— About this exercise —
The required answer is an exact copy of the records below, without pictures.
------------------------------------------------
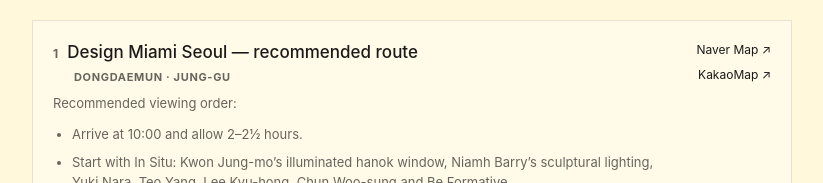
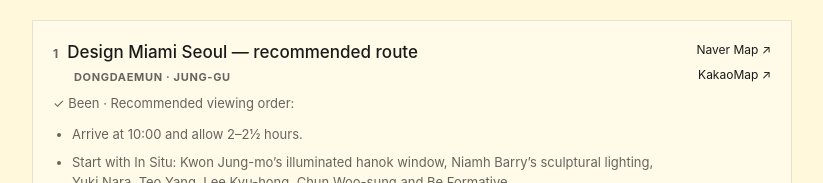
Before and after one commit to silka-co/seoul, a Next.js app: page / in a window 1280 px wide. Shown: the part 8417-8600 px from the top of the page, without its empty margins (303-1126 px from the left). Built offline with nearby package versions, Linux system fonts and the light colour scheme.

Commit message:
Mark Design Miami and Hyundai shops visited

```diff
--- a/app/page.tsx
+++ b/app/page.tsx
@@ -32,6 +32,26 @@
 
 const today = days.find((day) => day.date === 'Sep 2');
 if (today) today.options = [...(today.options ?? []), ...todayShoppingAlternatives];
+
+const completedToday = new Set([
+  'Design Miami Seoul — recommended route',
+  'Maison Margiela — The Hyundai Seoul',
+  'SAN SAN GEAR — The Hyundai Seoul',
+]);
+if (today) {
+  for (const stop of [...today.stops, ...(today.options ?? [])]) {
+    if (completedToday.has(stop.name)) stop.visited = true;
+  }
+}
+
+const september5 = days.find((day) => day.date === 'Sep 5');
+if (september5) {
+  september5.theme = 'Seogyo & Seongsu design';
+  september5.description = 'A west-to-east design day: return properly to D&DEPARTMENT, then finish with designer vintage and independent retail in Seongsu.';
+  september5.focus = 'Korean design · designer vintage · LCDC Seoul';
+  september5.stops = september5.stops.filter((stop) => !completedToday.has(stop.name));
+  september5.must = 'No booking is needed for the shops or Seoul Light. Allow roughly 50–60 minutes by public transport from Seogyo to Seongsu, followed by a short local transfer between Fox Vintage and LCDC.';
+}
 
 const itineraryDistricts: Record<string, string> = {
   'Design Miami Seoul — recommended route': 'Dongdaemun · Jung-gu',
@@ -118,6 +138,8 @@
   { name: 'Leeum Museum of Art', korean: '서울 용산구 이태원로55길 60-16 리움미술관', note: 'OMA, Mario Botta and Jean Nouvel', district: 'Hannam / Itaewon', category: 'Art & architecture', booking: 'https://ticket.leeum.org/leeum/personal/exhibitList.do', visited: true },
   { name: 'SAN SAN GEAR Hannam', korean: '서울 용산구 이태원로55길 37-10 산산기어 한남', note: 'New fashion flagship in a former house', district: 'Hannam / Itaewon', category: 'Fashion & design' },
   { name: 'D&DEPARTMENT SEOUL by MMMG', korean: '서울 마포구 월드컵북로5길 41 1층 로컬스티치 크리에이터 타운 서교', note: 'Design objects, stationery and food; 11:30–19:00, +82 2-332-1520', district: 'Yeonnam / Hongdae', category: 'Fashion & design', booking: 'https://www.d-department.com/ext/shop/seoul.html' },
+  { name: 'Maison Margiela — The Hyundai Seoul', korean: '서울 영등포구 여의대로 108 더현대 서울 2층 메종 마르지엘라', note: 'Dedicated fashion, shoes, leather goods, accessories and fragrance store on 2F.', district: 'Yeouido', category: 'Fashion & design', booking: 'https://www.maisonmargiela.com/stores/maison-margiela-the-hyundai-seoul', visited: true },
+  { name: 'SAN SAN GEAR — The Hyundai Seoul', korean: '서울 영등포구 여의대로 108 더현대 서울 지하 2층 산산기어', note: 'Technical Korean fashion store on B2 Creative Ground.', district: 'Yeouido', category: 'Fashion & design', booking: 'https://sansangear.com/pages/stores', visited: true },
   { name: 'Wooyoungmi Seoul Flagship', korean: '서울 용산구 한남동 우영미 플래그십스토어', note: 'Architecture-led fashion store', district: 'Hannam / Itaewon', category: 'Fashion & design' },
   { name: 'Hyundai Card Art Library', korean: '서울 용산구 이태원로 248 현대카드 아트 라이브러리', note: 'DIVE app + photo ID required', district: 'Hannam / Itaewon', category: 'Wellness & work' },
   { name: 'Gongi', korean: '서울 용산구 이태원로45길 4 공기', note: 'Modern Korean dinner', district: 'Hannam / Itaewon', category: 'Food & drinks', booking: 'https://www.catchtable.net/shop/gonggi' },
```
------------------------------------------------
— Solved problem —
Before and after one commit to silka-co/seoul, a Next.js app: page / in a window 1280 px wide. Shown: the part 8417-8600 px from the top of the page, without its empty margins (303-1126 px from the left). Built offline with nearby package versions, Linux system fonts and the light colour scheme.

Commit message:
Mark Design Miami and Hyundai shops visited

```diff
--- a/app/page.tsx
+++ b/app/page.tsx
@@ -32,6 +32,26 @@
 
 const today = days.find((day) => day.date === 'Sep 2');
 if (today) today.options = [...(today.options ?? []), ...todayShoppingAlternatives];
+
+const completedToday = new Set([
+  'Design Miami Seoul — recommended route',
+  'Maison Margiela — The Hyundai Seoul',
+  'SAN SAN GEAR — The Hyundai Seoul',
+]);
+if (today) {
+  for (const stop of [...today.stops, ...(today.options ?? [])]) {
+    if (completedToday.has(stop.name)) stop.visited = true;
+  }
+}
+
+const september5 = days.find((day) => day.date === 'Sep 5');
+if (september5) {
+  september5.theme = 'Seogyo & Seongsu design';
+  september5.description = 'A west-to-east design day: return properly to D&DEPARTMENT, then finish with designer vintage and independent retail in Seongsu.';
+  september5.focus = 'Korean design · designer vintage · LCDC Seoul';
+  september5.stops = september5.stops.filter((stop) => !completedToday.has(stop.name));
+  september5.must = 'No booking is needed for the shops or Seoul Light. Allow roughly 50–60 minutes by public transport from Seogyo to Seongsu, followed by a short local transfer between Fox Vintage and LCDC.';
+}
 
 const itineraryDistricts: Record<string, string> = {
   'Design Miami Seoul — recommended route': 'Dongdaemun · Jung-gu',
@@ -118,6 +138,8 @@
   { name: 'Leeum Museum of Art', korean: '서울 용산구 이태원로55길 60-16 리움미술관', note: 'OMA, Mario Botta and Jean Nouvel', district: 'Hannam / Itaewon', category: 'Art & architecture', booking: 'https://ticket.leeum.org/leeum/personal/exhibitList.do', visited: true },
   { name: 'SAN SAN GEAR Hannam', korean: '서울 용산구 이태원로55길 37-10 산산기어 한남', note: 'New fashion flagship in a former house', district: 'Hannam / Itaewon', category: 'Fashion & design' },
   { name: 'D&DEPARTMENT SEOUL by MMMG', korean: '서울 마포구 월드컵북로5길 41 1층 로컬스티치 크리에이터 타운 서교', note: 'Design objects, stationery and food; 11:30–19:00, +82 2-332-1520', district: 'Yeonnam / Hongdae', category: 'Fashion & design', booking: 'https://www.d-department.com/ext/shop/seoul.html' },
+  { name: 'Maison Margiela — The Hyundai Seoul', korean: '서울 영등포구 여의대로 108 더현대 서울 2층 메종 마르지엘라', note: 'Dedicated fashion, shoes, leather goods, accessories and fragrance store on 2F.', district: 'Yeouido', category: 'Fashion & design', booking: 'https://www.maisonmargiela.com/stores/maison-margiela-the-hyundai-seoul', visited: true },
+  { name: 'SAN SAN GEAR — The Hyundai Seoul', korean: '서울 영등포구 여의대로 108 더현대 서울 지하 2층 산산기어', note: 'Technical Korean fashion store on B2 Creative Ground.', district: 'Yeouido', category: 'Fashion & design', booking: 'https://sansangear.com/pages/stores', visited: true },
   { name: 'Wooyoungmi Seoul Flagship', korean: '서울 용산구 한남동 우영미 플래그십스토어', note: 'Architecture-led fashion store', district: 'Hannam / Itaewon', category: 'Fashion & design' },
   { name: 'Hyundai Card Art Library', korean: '서울 용산구 이태원로 248 현대카드 아트 라이브러리', note: 'DIVE app + photo ID required', district: 'Hannam / Itaewon', category: 'Wellness & work' },
   { name: 'Gongi', korean: '서울 용산구 이태원로45길 4 공기', note: 'Modern Korean dinner', district: 'Hannam / Itaewon', category: 'Food & drinks', booking: 'https://www.catchtable.net/shop/gonggi' },
```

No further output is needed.